Restrict the output to the lines below starting at the one that contains "C --> D[Context compiler]" and ending at the one that contains "G --> I[LLM or other consumer]", and restate them word for word, both ends included.

RECORDS SHOWN START

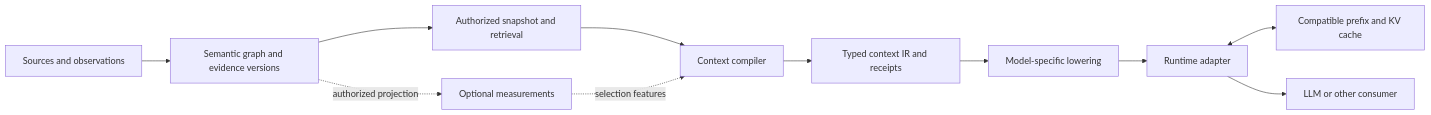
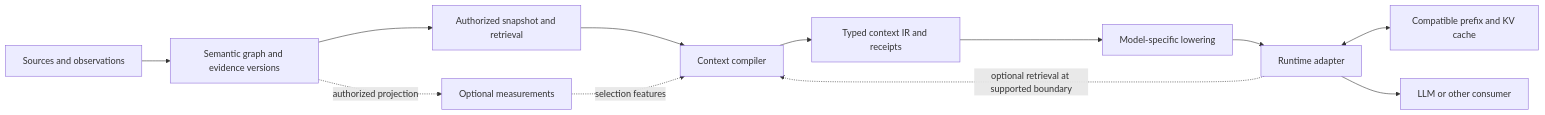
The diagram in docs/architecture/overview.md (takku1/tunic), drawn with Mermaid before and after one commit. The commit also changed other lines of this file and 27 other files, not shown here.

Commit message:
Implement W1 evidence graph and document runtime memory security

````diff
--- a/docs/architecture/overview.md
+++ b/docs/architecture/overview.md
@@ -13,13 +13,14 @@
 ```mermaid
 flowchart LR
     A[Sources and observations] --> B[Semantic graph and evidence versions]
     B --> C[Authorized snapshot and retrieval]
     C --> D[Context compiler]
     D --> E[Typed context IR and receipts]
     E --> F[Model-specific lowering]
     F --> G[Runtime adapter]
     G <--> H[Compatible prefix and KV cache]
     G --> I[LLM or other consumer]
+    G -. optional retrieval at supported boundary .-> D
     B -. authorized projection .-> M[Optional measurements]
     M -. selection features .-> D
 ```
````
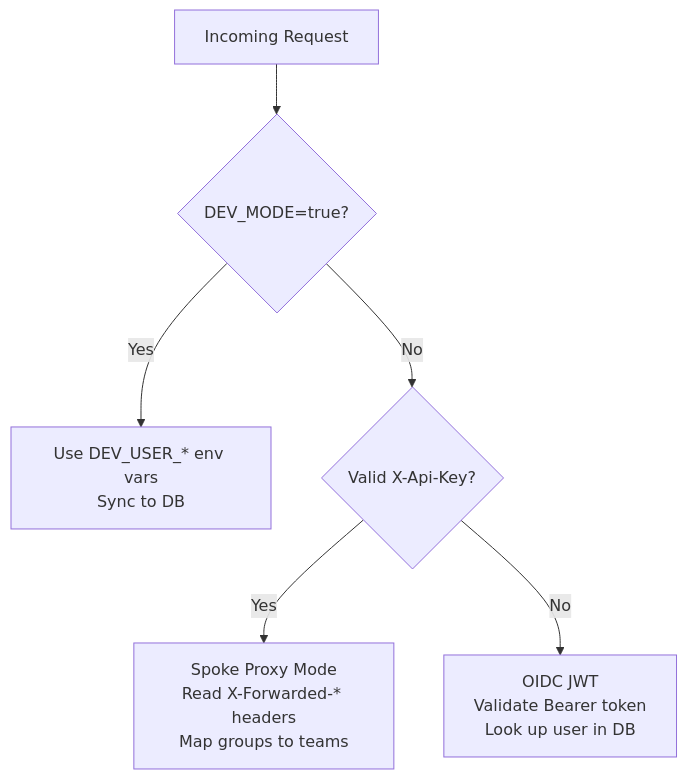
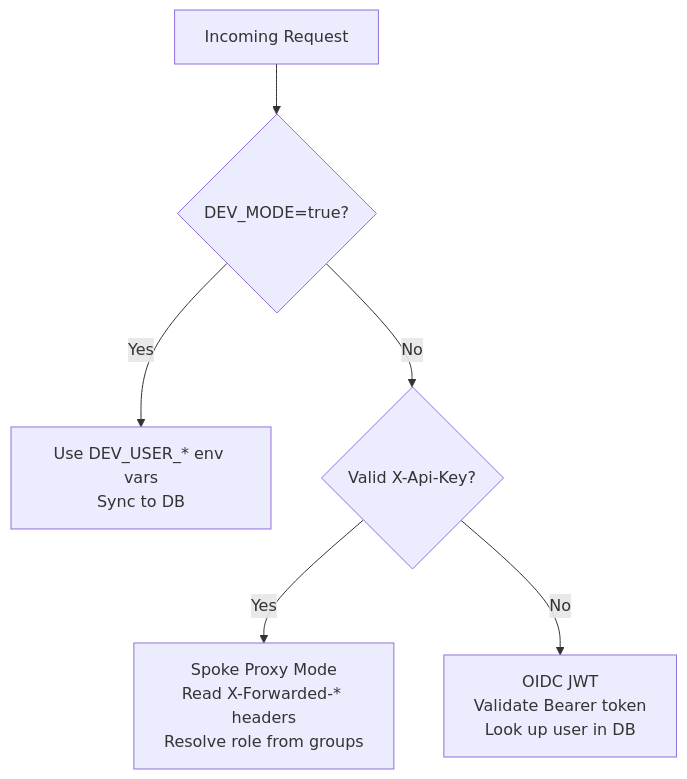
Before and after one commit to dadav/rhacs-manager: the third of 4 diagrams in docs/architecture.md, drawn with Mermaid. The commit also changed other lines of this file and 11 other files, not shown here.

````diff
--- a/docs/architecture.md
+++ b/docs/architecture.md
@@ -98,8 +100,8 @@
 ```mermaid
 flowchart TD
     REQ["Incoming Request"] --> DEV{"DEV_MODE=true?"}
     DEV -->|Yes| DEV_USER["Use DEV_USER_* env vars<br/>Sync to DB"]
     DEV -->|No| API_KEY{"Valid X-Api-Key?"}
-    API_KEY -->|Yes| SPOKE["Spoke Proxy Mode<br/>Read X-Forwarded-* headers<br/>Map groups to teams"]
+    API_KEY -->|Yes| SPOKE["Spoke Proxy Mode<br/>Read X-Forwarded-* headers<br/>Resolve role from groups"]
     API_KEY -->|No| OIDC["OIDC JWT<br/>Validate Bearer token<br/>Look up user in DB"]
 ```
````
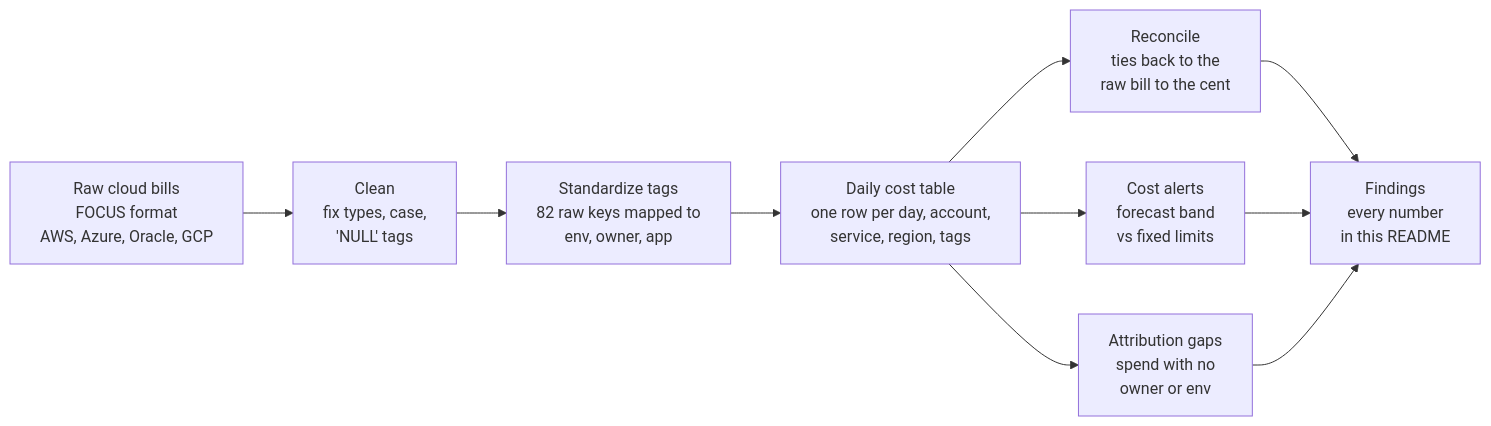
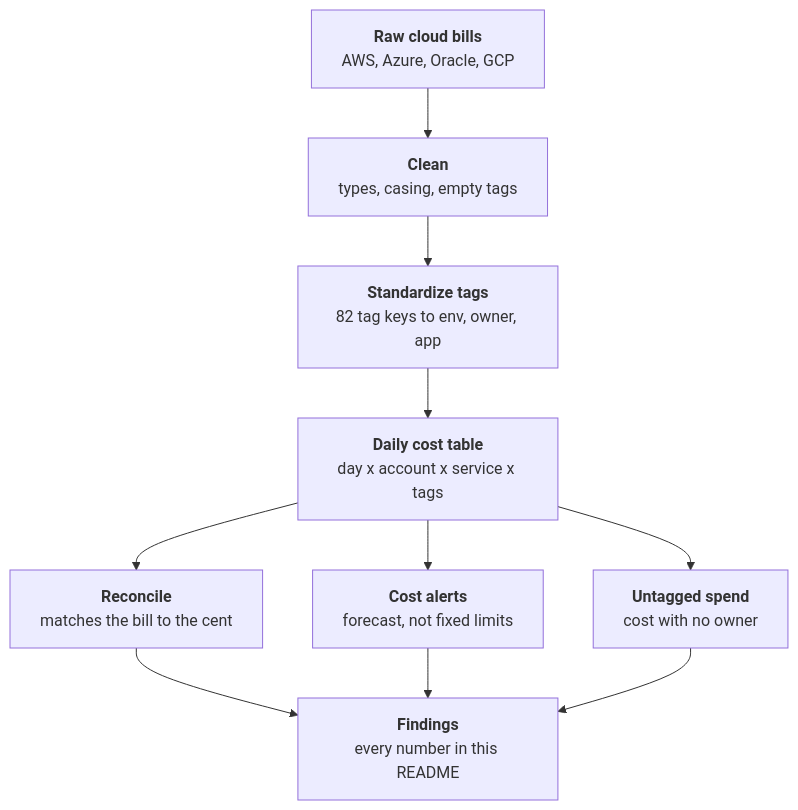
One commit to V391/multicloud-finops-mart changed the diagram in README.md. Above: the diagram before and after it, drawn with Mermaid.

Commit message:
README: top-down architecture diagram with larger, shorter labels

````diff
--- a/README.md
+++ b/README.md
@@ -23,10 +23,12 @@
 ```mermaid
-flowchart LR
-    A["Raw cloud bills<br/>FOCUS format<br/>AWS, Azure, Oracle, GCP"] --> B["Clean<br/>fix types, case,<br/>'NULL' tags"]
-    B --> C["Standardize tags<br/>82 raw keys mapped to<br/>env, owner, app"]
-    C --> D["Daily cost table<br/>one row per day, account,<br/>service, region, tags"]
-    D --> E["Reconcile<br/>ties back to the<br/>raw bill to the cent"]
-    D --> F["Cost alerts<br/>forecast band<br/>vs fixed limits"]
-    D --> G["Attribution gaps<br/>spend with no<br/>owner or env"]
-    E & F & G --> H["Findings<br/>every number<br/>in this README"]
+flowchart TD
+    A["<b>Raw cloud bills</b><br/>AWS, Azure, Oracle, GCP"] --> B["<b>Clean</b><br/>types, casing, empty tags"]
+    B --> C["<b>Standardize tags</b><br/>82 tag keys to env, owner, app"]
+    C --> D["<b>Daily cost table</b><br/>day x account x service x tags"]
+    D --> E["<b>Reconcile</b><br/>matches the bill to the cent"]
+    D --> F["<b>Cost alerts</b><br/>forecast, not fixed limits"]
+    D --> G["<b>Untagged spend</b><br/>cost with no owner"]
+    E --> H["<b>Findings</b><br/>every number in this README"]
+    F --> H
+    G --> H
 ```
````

RECORDS SHOWN END
RECORDS SHOWN START

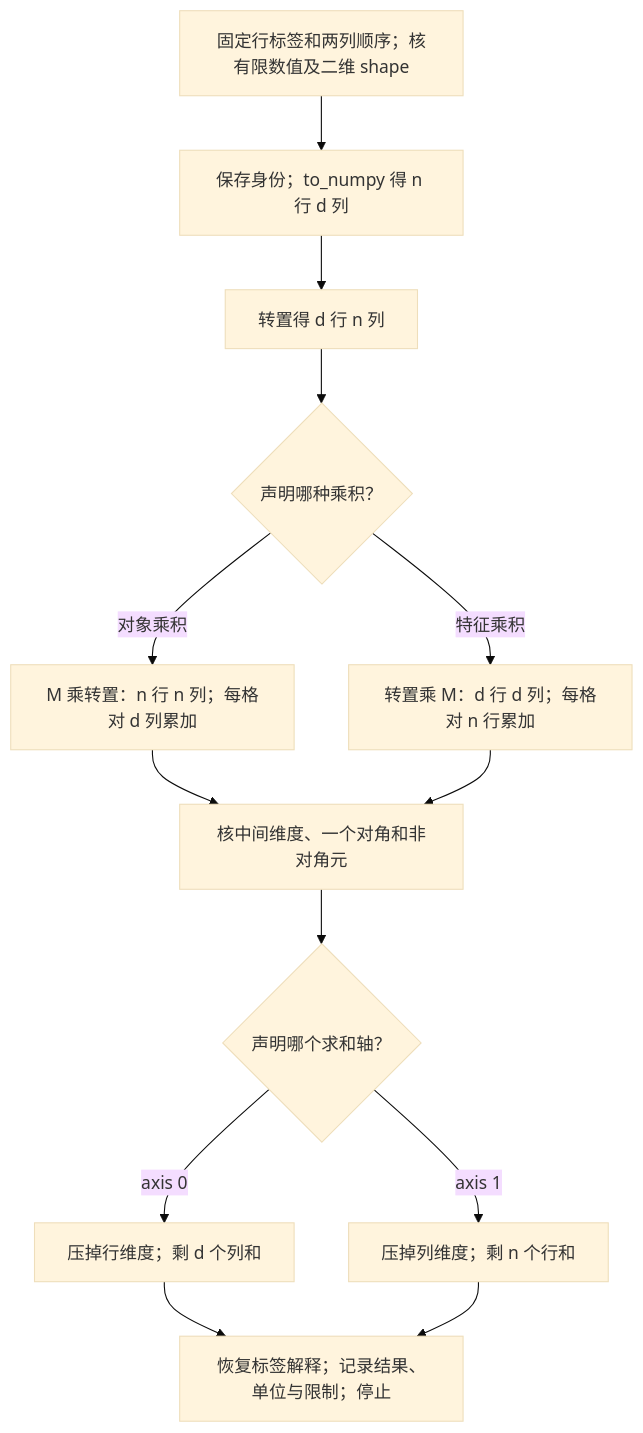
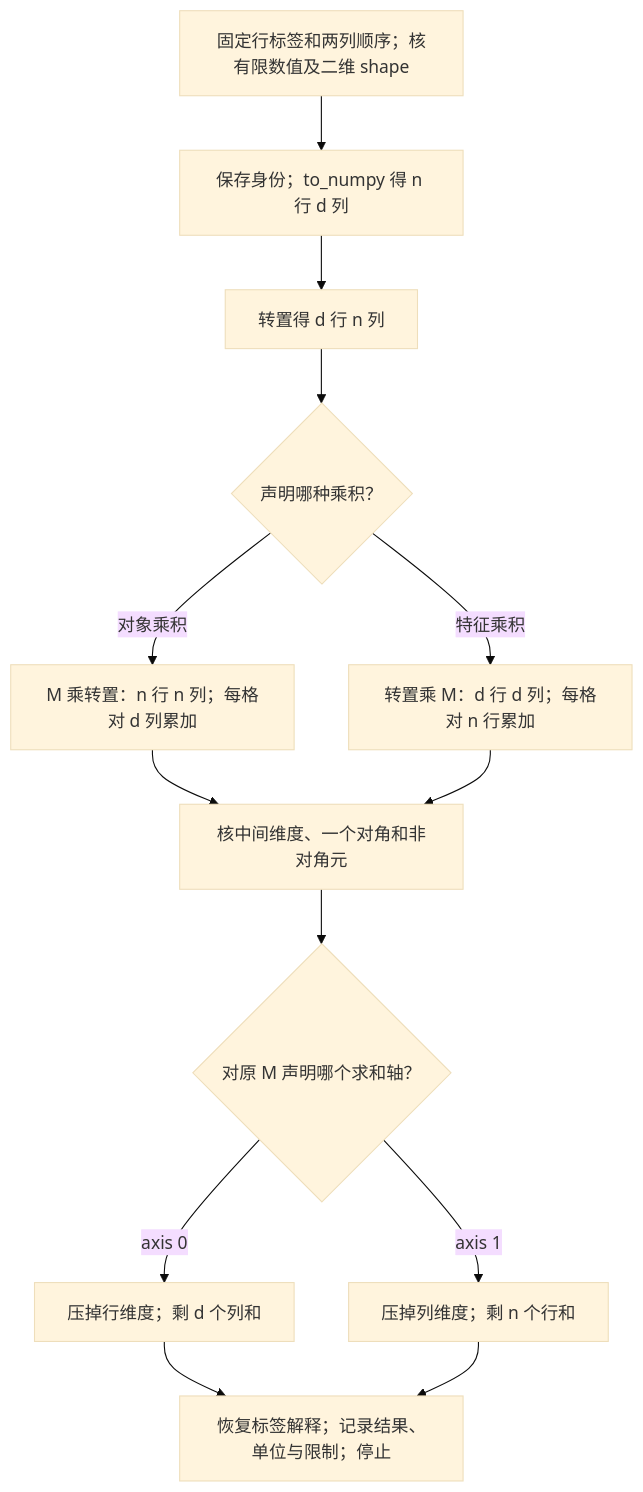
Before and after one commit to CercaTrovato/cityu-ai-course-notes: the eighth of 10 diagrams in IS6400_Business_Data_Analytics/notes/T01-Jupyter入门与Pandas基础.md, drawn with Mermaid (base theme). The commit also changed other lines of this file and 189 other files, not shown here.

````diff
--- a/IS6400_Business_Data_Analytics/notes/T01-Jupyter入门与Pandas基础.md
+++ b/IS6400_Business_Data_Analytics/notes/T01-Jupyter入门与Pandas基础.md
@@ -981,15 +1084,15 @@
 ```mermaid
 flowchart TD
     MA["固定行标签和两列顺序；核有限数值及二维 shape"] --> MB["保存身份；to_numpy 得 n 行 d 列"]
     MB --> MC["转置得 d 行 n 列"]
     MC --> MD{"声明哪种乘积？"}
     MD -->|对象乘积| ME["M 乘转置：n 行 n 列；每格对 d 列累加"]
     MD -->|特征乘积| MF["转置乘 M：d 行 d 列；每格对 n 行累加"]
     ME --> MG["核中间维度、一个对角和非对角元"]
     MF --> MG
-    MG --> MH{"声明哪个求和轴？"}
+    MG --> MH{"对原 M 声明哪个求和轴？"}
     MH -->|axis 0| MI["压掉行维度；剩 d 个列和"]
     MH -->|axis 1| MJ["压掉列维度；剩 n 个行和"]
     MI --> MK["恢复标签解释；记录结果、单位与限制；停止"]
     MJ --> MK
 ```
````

RECORDS SHOWN END

#### YOUR RESPONSE
     C --> D[Context compiler]
     D --> E[Typed context IR and receipts]
     E --> F[Model-specific lowering]
     F --> G[Runtime adapter]
     G <--> H[Compatible prefix and KV cache]
     G --> I[LLM or other consumer]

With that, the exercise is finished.